## What needs to be done
Select the lines below containing the word "after".

## Task material
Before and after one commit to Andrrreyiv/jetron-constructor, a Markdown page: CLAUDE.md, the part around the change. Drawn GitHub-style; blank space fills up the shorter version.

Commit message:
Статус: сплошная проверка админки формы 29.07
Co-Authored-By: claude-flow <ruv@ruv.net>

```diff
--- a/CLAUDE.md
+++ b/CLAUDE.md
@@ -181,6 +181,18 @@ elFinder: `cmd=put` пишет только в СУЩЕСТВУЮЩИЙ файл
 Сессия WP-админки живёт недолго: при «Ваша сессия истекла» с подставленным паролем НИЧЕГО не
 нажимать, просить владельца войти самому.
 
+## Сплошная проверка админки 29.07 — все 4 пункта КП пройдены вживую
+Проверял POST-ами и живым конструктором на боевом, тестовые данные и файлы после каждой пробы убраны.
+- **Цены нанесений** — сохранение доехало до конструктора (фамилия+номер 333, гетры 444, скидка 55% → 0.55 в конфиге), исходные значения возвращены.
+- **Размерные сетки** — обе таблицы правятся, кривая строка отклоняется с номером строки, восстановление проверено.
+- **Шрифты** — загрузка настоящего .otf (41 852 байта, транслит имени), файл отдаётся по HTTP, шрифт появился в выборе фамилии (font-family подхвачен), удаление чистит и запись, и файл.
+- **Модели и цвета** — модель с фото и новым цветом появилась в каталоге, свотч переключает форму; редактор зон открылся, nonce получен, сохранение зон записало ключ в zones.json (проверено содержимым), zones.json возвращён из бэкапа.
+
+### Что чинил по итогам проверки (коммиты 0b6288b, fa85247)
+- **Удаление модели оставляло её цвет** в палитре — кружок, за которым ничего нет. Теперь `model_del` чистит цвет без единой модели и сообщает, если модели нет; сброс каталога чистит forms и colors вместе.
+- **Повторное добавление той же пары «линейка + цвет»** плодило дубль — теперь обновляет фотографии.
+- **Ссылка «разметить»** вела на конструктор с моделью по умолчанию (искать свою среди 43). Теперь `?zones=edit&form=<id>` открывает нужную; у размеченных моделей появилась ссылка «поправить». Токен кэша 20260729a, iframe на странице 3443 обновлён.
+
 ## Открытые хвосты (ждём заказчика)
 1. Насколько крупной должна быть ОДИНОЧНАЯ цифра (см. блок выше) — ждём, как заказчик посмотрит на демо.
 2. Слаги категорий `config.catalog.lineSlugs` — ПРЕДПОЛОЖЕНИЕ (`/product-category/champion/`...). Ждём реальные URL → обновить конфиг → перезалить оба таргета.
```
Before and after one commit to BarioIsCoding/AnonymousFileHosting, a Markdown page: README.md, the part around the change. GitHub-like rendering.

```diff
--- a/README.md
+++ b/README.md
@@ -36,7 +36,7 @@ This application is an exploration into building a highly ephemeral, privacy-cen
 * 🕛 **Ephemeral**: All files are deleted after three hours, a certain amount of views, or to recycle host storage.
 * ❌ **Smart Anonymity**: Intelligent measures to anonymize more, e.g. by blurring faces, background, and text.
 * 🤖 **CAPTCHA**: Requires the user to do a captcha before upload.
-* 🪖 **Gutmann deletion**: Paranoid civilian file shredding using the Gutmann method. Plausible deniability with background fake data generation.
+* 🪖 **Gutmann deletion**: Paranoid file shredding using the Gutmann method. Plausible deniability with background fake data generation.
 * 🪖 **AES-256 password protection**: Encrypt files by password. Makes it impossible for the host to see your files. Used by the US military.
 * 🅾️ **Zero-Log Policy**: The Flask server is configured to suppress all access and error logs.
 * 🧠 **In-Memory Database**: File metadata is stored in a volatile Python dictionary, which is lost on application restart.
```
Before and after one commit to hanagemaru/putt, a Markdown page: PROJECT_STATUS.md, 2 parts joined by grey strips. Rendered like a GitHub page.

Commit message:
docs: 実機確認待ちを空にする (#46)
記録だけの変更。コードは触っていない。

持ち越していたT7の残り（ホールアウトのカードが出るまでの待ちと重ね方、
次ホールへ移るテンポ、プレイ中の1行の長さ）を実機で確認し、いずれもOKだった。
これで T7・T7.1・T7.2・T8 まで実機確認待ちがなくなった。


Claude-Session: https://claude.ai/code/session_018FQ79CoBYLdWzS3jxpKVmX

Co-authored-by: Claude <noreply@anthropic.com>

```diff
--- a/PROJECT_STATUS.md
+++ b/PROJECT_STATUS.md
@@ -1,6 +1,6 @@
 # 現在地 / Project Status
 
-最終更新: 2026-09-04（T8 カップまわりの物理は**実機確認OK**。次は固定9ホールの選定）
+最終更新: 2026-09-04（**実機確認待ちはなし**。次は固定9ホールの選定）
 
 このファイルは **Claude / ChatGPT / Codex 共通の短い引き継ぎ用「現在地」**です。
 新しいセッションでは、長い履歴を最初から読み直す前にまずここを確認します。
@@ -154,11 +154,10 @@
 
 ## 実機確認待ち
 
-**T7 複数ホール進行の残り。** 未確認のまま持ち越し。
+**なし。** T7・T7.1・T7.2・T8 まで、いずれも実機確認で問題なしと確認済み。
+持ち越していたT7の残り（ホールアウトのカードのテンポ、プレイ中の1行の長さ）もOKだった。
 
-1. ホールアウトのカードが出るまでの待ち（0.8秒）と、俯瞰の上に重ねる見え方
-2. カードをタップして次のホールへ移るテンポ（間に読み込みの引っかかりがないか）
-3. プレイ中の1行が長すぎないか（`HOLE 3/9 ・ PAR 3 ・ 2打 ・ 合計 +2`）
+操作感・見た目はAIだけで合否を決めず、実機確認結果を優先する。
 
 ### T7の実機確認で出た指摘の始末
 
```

## Solution
Before and after one commit to Andrrreyiv/jetron-constructor, a Markdown page: CLAUDE.md, the part around the change. Drawn GitHub-style; blank space fills up the shorter version.
Before and after one commit to BarioIsCoding/AnonymousFileHosting, a Markdown page: README.md, the part around the change. GitHub-like rendering.
 * 🕛 **Ephemeral**: All files are deleted after three hours, a certain amount of views, or to recycle host storage.
Before and after one commit to hanagemaru/putt, a Markdown page: PROJECT_STATUS.md, 2 parts joined by grey strips. Rendered like a GitHub page.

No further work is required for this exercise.